[Front-end code edit data]
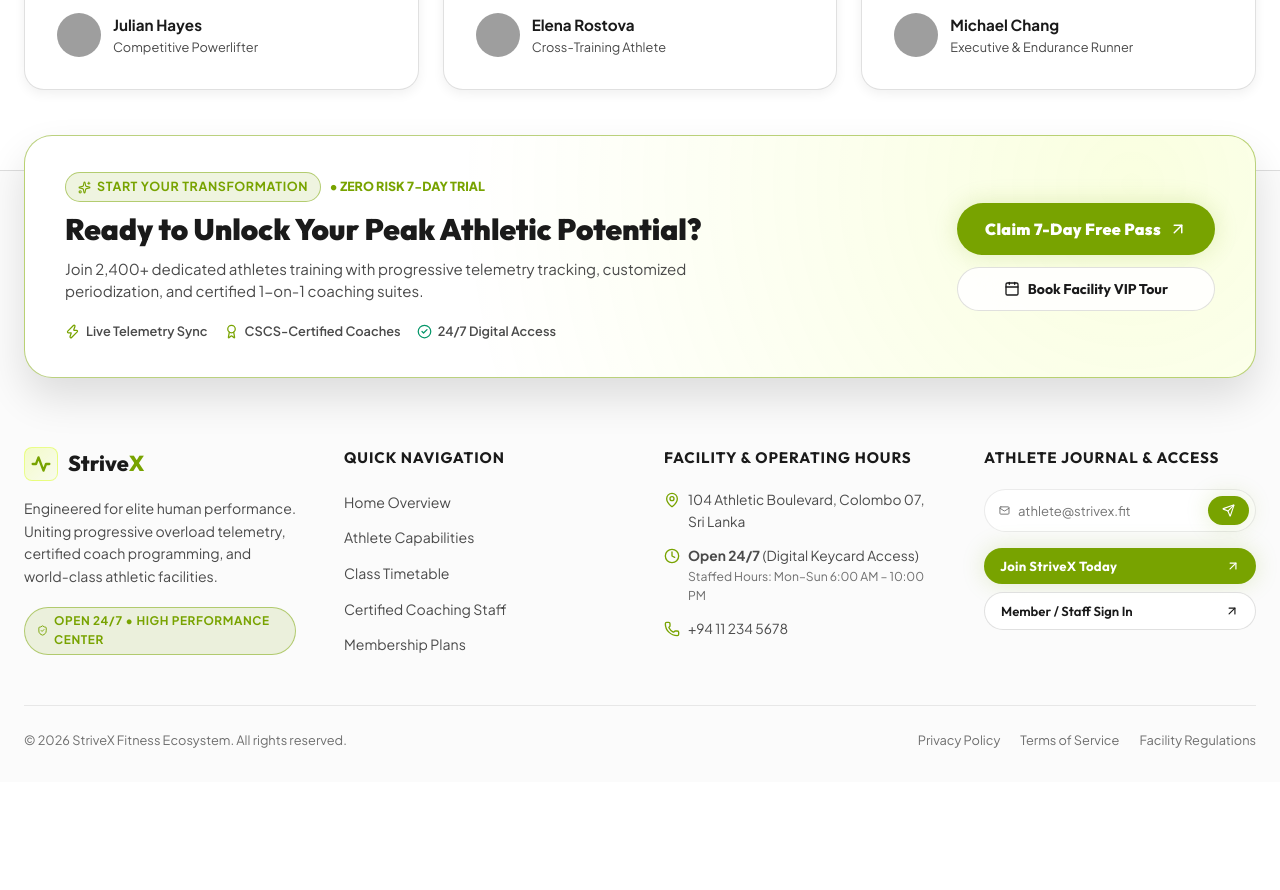
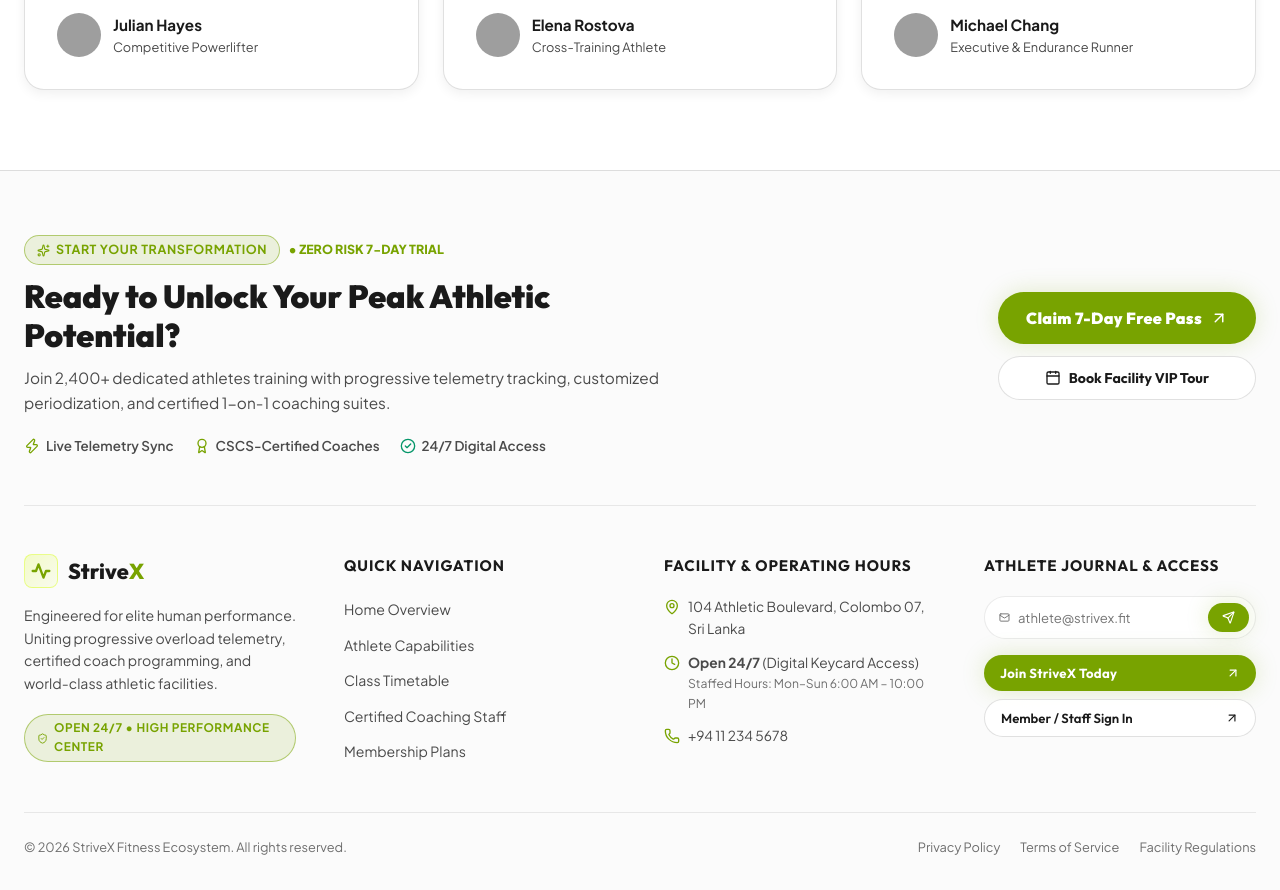
Before and after one commit to NiviruInsithaUdavinWeerasinghe/StriveX-FitnessApp, a React (Vite) app: page / in a window 1280 px wide. Shown: the part 5240-6130 px from the top of the page. Before the commit the page ends 6022 px from the top, so only its background shows below. Built offline with nearby package versions, Linux system fonts and the light colour scheme; grey boxes are pictures that could not be loaded.

Commit message:
Made footer top open on background, Removed panel container and adjusted layout

```diff
--- a/src/components/public/Footer.jsx
+++ b/src/components/public/Footer.jsx
@@ -51,28 +51,29 @@ export const Footer = ({ onNavClick, onOpenRegister, onOpenLogin }) => {
       style={{
         borderTop: '1px solid var(--border-glass)',
         background: 'var(--bg-secondary)',
-        padding: '0 24px 32px',
+        padding: '64px 24px 32px',
         width: '100%'
       }}
     >
       <div style={{ maxWidth: '1360px', margin: '0 auto' }}>
         {/* ============================================================ */}
-        {/* FOOTER TOP: High-Impact Pre-Footer Conversion Banner & Badges */}
+        {/* FOOTER TOP: Clean Open Layout on Background (No Cards/Panels) */}
         {/* ============================================================ */}
         <div
-          className="kinetic-card footer-top-banner"
           style={{
-            background: `
-              radial-gradient(circle at 90% 20%, rgba(212, 255, 0, 0.12) 0%, transparent 60%),
-              var(--surface-card)
-            `,
-            border: '1px solid var(--border-hover)',
-            boxShadow: 'var(--shadow-lg)'
+            display: 'flex',
+            alignItems: 'center',
+            justifyContent: 'space-between',
+            gap: '32px',
+            flexWrap: 'wrap',
+            paddingBottom: '48px',
+            marginBottom: '48px',
+            borderBottom: '1px solid var(--border-subtle)'
           }}
         >
           {/* Left Text & Value Props */}
-          <div style={{ maxWidth: '640px' }}>
-            <div style={{ display: 'flex', alignItems: 'center', gap: '8px', marginBottom: '10px' }}>
+          <div style={{ maxWidth: '680px' }}>
+            <div style={{ display: 'flex', alignItems: 'center', gap: '8px', marginBottom: '12px' }}>
               <div className="kinetic-badge">
                 <Sparkles size={13} />
                 <span>START YOUR TRANSFORMATION</span>
@@ -85,11 +86,11 @@ export const Footer = ({ onNavClick, onOpenRegister, onOpenLogin }) => {
             <h3
               style={{
                 fontFamily: 'var(--font-display)',
-                fontSize: '1.85rem',
+                fontSize: '2rem',
                 fontWeight: 900,
                 color: 'var(--text-primary)',
                 lineHeight: 1.2,
-                marginBottom: '10px'
+                marginBottom: '12px'
               }}
             >
               Ready to Unlock Your Peak Athletic Potential?
@@ -97,26 +98,26 @@ export const Footer = ({ onNavClick, onOpenRegister, onOpenLogin }) => {
             <p
               style={{
                 color: 'var(--text-secondary)',
-                fontSize: '0.94rem',
-                lineHeight: 1.5,
-                marginBottom: '18px'
+                fontSize: '0.96rem',
+                lineHeight: 1.6,
+                marginBottom: '20px'
               }}
             >
               Join 2,400+ dedicated athletes training with progressive telemetry tracking, customized periodization, and certified 1-on-1 coaching suites.
             </p>
 
             {/* Micro Value Prop Badges */}
-            <div style={{ display: 'flex', flexWrap: 'wrap', gap: '16px', fontSize: '0.8rem', color: 'var(--text-secondary)' }}>
+            <div style={{ display: 'flex', flexWrap: 'wrap', gap: '20px', fontSize: '0.84rem', color: 'var(--text-secondary)' }}>
               <div style={{ display: 'flex', alignItems: 'center', gap: '6px' }}>
-                <Zap size={15} color="var(--accent)" />
+                <Zap size={16} color="var(--accent)" />
                 <span style={{ fontWeight: 600 }}>Live Telemetry Sync</span>
               </div>
               <div style={{ display: 'flex', alignItems: 'center', gap: '6px' }}>
-                <Award size={15} color="var(--accent)" />
+                <Award size={16} color="var(--accent)" />
                 <span style={{ fontWeight: 600 }}>CSCS-Certified Coaches</span>
               </div>
               <div style={{ display: 'flex', alignItems: 'center', gap: '6px' }}>
-                <CheckCircle2 size={15} color="var(--status-success)" />
+                <CheckCircle2 size={16} color="var(--status-success)" />
                 <span style={{ fontWeight: 600 }}>24/7 Digital Access</span>
               </div>
             </div>
--- a/src/index.css
+++ b/src/index.css
@@ -458,26 +458,3 @@ input, textarea {
 .animate-scale-up {
   animation: scaleUp var(--transition-smooth) forwards;
 }
-
-/* Footer Top Responsive Utilities */
-.footer-top-banner {
-  transform: translateY(-36px);
-  margin-bottom: 32px;
-  padding: 36px 40px;
-  border-radius: var(--radius-xl);
-  display: flex;
-  align-items: center;
-  justify-content: space-between;
-  gap: 32px;
-  flex-wrap: wrap;
-}
-
-@media (max-width: 768px) {
-  .footer-top-banner {
-    transform: translateY(-20px);
-    padding: 24px 20px;
-    margin-bottom: 24px;
-    flex-direction: column;
-    align-items: flex-start;
-  }
-}
```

## Task directions
Please print every record above exactly, but leave the pictures out.

## Answer
Before and after one commit to NiviruInsithaUdavinWeerasinghe/StriveX-FitnessApp, a React (Vite) app: page / in a window 1280 px wide. Shown: the part 5240-6130 px from the top of the page. Before the commit the page ends 6022 px from the top, so only its background shows below. Built offline with nearby package versions, Linux system fonts and the light colour scheme; grey boxes are pictures that could not be loaded.

Commit message:
Made footer top open on background, Removed panel container and adjusted layout

```diff
--- a/src/components/public/Footer.jsx
+++ b/src/components/public/Footer.jsx
@@ -51,28 +51,29 @@ export const Footer = ({ onNavClick, onOpenRegister, onOpenLogin }) => {
       style={{
         borderTop: '1px solid var(--border-glass)',
         background: 'var(--bg-secondary)',
-        padding: '0 24px 32px',
+        padding: '64px 24px 32px',
         width: '100%'
       }}
     >
       <div style={{ maxWidth: '1360px', margin: '0 auto' }}>
         {/* ============================================================ */}
-        {/* FOOTER TOP: High-Impact Pre-Footer Conversion Banner & Badges */}
+        {/* FOOTER TOP: Clean Open Layout on Background (No Cards/Panels) */}
         {/* ============================================================ */}
         <div
-          className="kinetic-card footer-top-banner"
           style={{
-            background: `
-              radial-gradient(circle at 90% 20%, rgba(212, 255, 0, 0.12) 0%, transparent 60%),
-              var(--surface-card)
-            `,
-            border: '1px solid var(--border-hover)',
-            boxShadow: 'var(--shadow-lg)'
+            display: 'flex',
+            alignItems: 'center',
+            justifyContent: 'space-between',
+            gap: '32px',
+            flexWrap: 'wrap',
+            paddingBottom: '48px',
+            marginBottom: '48px',
+            borderBottom: '1px solid var(--border-subtle)'
           }}
         >
           {/* Left Text & Value Props */}
-          <div style={{ maxWidth: '640px' }}>
-            <div style={{ display: 'flex', alignItems: 'center', gap: '8px', marginBottom: '10px' }}>
+          <div style={{ maxWidth: '680px' }}>
+            <div style={{ display: 'flex', alignItems: 'center', gap: '8px', marginBottom: '12px' }}>
               <div className="kinetic-badge">
                 <Sparkles size={13} />
                 <span>START YOUR TRANSFORMATION</span>
@@ -85,11 +86,11 @@ export const Footer = ({ onNavClick, onOpenRegister, onOpenLogin }) => {
             <h3
               style={{
                 fontFamily: 'var(--font-display)',
-                fontSize: '1.85rem',
+                fontSize: '2rem',
                 fontWeight: 900,
                 color: 'var(--text-primary)',
                 lineHeight: 1.2,
-                marginBottom: '10px'
+                marginBottom: '12px'
               }}
             >
               Ready to Unlock Your Peak Athletic Potential?
@@ -97,26 +98,26 @@ export const Footer = ({ onNavClick, onOpenRegister, onOpenLogin }) => {
             <p
               style={{
                 color: 'var(--text-secondary)',
-                fontSize: '0.94rem',
-                lineHeight: 1.5,
-                marginBottom: '18px'
+                fontSize: '0.96rem',
+                lineHeight: 1.6,
+                marginBottom: '20px'
               }}
             >
               Join 2,400+ dedicated athletes training with progressive telemetry tracking, customized periodization, and certified 1-on-1 coaching suites.
             </p>
 
             {/* Micro Value Prop Badges */}
-            <div style={{ display: 'flex', flexWrap: 'wrap', gap: '16px', fontSize: '0.8rem', color: 'var(--text-secondary)' }}>
+            <div style={{ display: 'flex', flexWrap: 'wrap', gap: '20px', fontSize: '0.84rem', color: 'var(--text-secondary)' }}>
               <div style={{ display: 'flex', alignItems: 'center', gap: '6px' }}>
-                <Zap size={15} color="var(--accent)" />
+                <Zap size={16} color="var(--accent)" />
                 <span style={{ fontWeight: 600 }}>Live Telemetry Sync</span>
               </div>
               <div style={{ display: 'flex', alignItems: 'center', gap: '6px' }}>
-                <Award size={15} color="var(--accent)" />
+                <Award size={16} color="var(--accent)" />
                 <span style={{ fontWeight: 600 }}>CSCS-Certified Coaches</span>
               </div>
               <div style={{ display: 'flex', alignItems: 'center', gap: '6px' }}>
-                <CheckCircle2 size={15} color="var(--status-success)" />
+                <CheckCircle2 size={16} color="var(--status-success)" />
                 <span style={{ fontWeight: 600 }}>24/7 Digital Access</span>
               </div>
             </div>
--- a/src/index.css
+++ b/src/index.css
@@ -458,26 +458,3 @@ input, textarea {
 .animate-scale-up {
   animation: scaleUp var(--transition-smooth) forwards;
 }
-
-/* Footer Top Responsive Utilities */
-.footer-top-banner {
-  transform: translateY(-36px);
-  margin-bottom: 32px;
-  padding: 36px 40px;
-  border-radius: var(--radius-xl);
-  display: flex;
-  align-items: center;
-  justify-content: space-between;
-  gap: 32px;
-  flex-wrap: wrap;
-}
-
-@media (max-width: 768px) {
-  .footer-top-banner {
-    transform: translateY(-20px);
-    padding: 24px 20px;
-    margin-bottom: 24px;
-    flex-direction: column;
-    align-items: flex-start;
-  }
-}
```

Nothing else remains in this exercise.